Fourth of July

Red+White+Blue Berry Trifle

July 1, 2021

Fresh picked and washed under the water spigot at edge of the orchard is undeniably the best way to enjoy handfuls of summer berries. Short of that? A cool rinse and colander-jostle under the tap at home works fine. But if you want to fancy things up for Fourth of July festivities, layer the fruit with easy-to-make vanilla custard, fresh whipped cream and tender cubes of homemade pound cake in this in this red-white-and-blue berry trifle. You can stack everything in a tall, glass bowl, or, divide it up into single-serve parfait glasses. Continue Reading…

Celebrity Recipes

Frank Sinatra’s Favorite Spaghetti

February 17, 2021

In a 1973 interview with long-defunct Mainliner magazine, Frank Sinatra said, “Everything I know about cooking, I learned from my mother.” Mrs. “Dolly” Martin Anthony Sinatra lived in a home Frank built for her on the grounds of his Palm Springs estate. Her simple tomato, garlic and herb spaghetti sauce recipe was Frank’s favorite. We’ve tested it and see why he loved it—meatless, but full of flavor, it’s become our family favorite, too. Continue Reading…

Soup Kitchen

Cream of Celery Soup

June 20, 2019

According to the Farmer’s Almanac, celery needs three things to thrive: a long growing season, mostly cool weather, and a constant, unfailing water supply. So we’re like, “ding, ding, ding!” here in the Midwest–especially this year. Good thing I like celery as much as it likes the cool and damp : )
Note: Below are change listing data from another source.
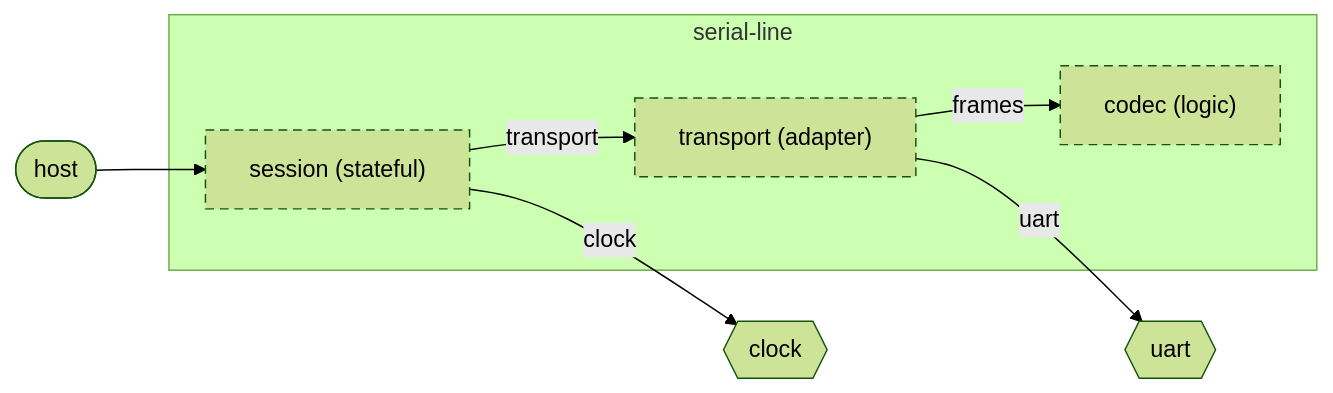
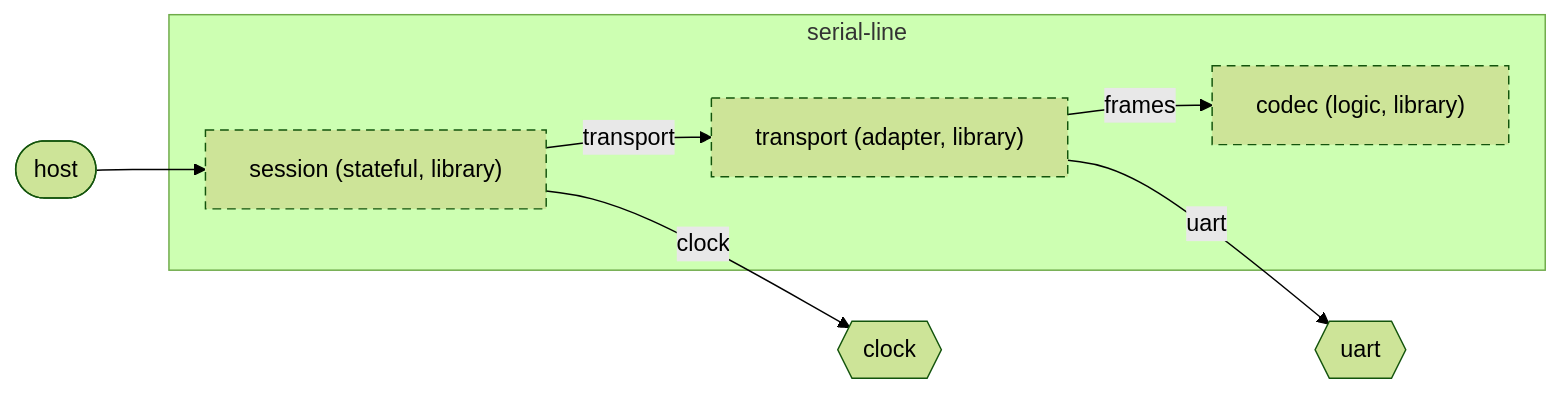
Before and after one commit to wackazong/unifold: the diagram in examples/serial-line/docs/diagrams/component.md, drawn with Mermaid (forest theme). The commit also changed other lines of this file and 38 other files, not shown here.

````diff
--- a/examples/serial-line/docs/diagrams/component.md
+++ b/examples/serial-line/docs/diagrams/component.md
@@ -8,21 +8,21 @@
 ```mermaid
 flowchart LR
   subgraph u_root["serial-line"]
-    u_codec["codec (logic)"]
-    u_session["session (stateful)"]
-    u_transport["transport (adapter)"]
+    u_codec["codec (logic, library)"]
+    u_session["session (stateful, library)"]
+    u_transport["transport (adapter, library)"]
   end
   n_root___clock{{"clock"}}
   n_root___uart{{"uart"}}
   p_root___host(["host"])
   u_session -->|"transport"| u_transport
   u_session -->|"clock"| n_root___clock
   u_transport -->|"frames"| u_codec
   u_transport -->|"uart"| n_root___uart
   p_root___host --> u_session
   classDef focus stroke-width:4px
   classDef planned stroke-dasharray:6 4
   classDef deprecated stroke-dasharray:2 2,opacity:0.6
   classDef plain stroke-dasharray:2 3
   class u_codec,u_session,u_transport planned
 ```
````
My suggestion? Buy plenty of that bumper celery crop and when you’ve had your fill of crudités and dip, and it’s raining yet again, make some of this comforting soup to take the chill off. Continue Reading…

Gone But Not Forgotten

Fritzel’s Griddle Cakes with Cherry Berry Sauce

February 18, 2016

There are a lot of vintage cheesecake recipes out there that ask you to “sieve” cottage cheese. Basically, that means rubbing/pressing the cheese curds through a sieve, until you end up with a smooth cream cheese you can’t get by whipping. This unusual griddle-cake recipe, uses the technique to smooth the cheese before adding it to the batter. It’s from Mike Fritzel, owner of long-gone Chicago blockbuster Fritzel’s restaurant, a celebrity spot which operated from 1947 to 1972 at 201 N. State.  Continue Reading…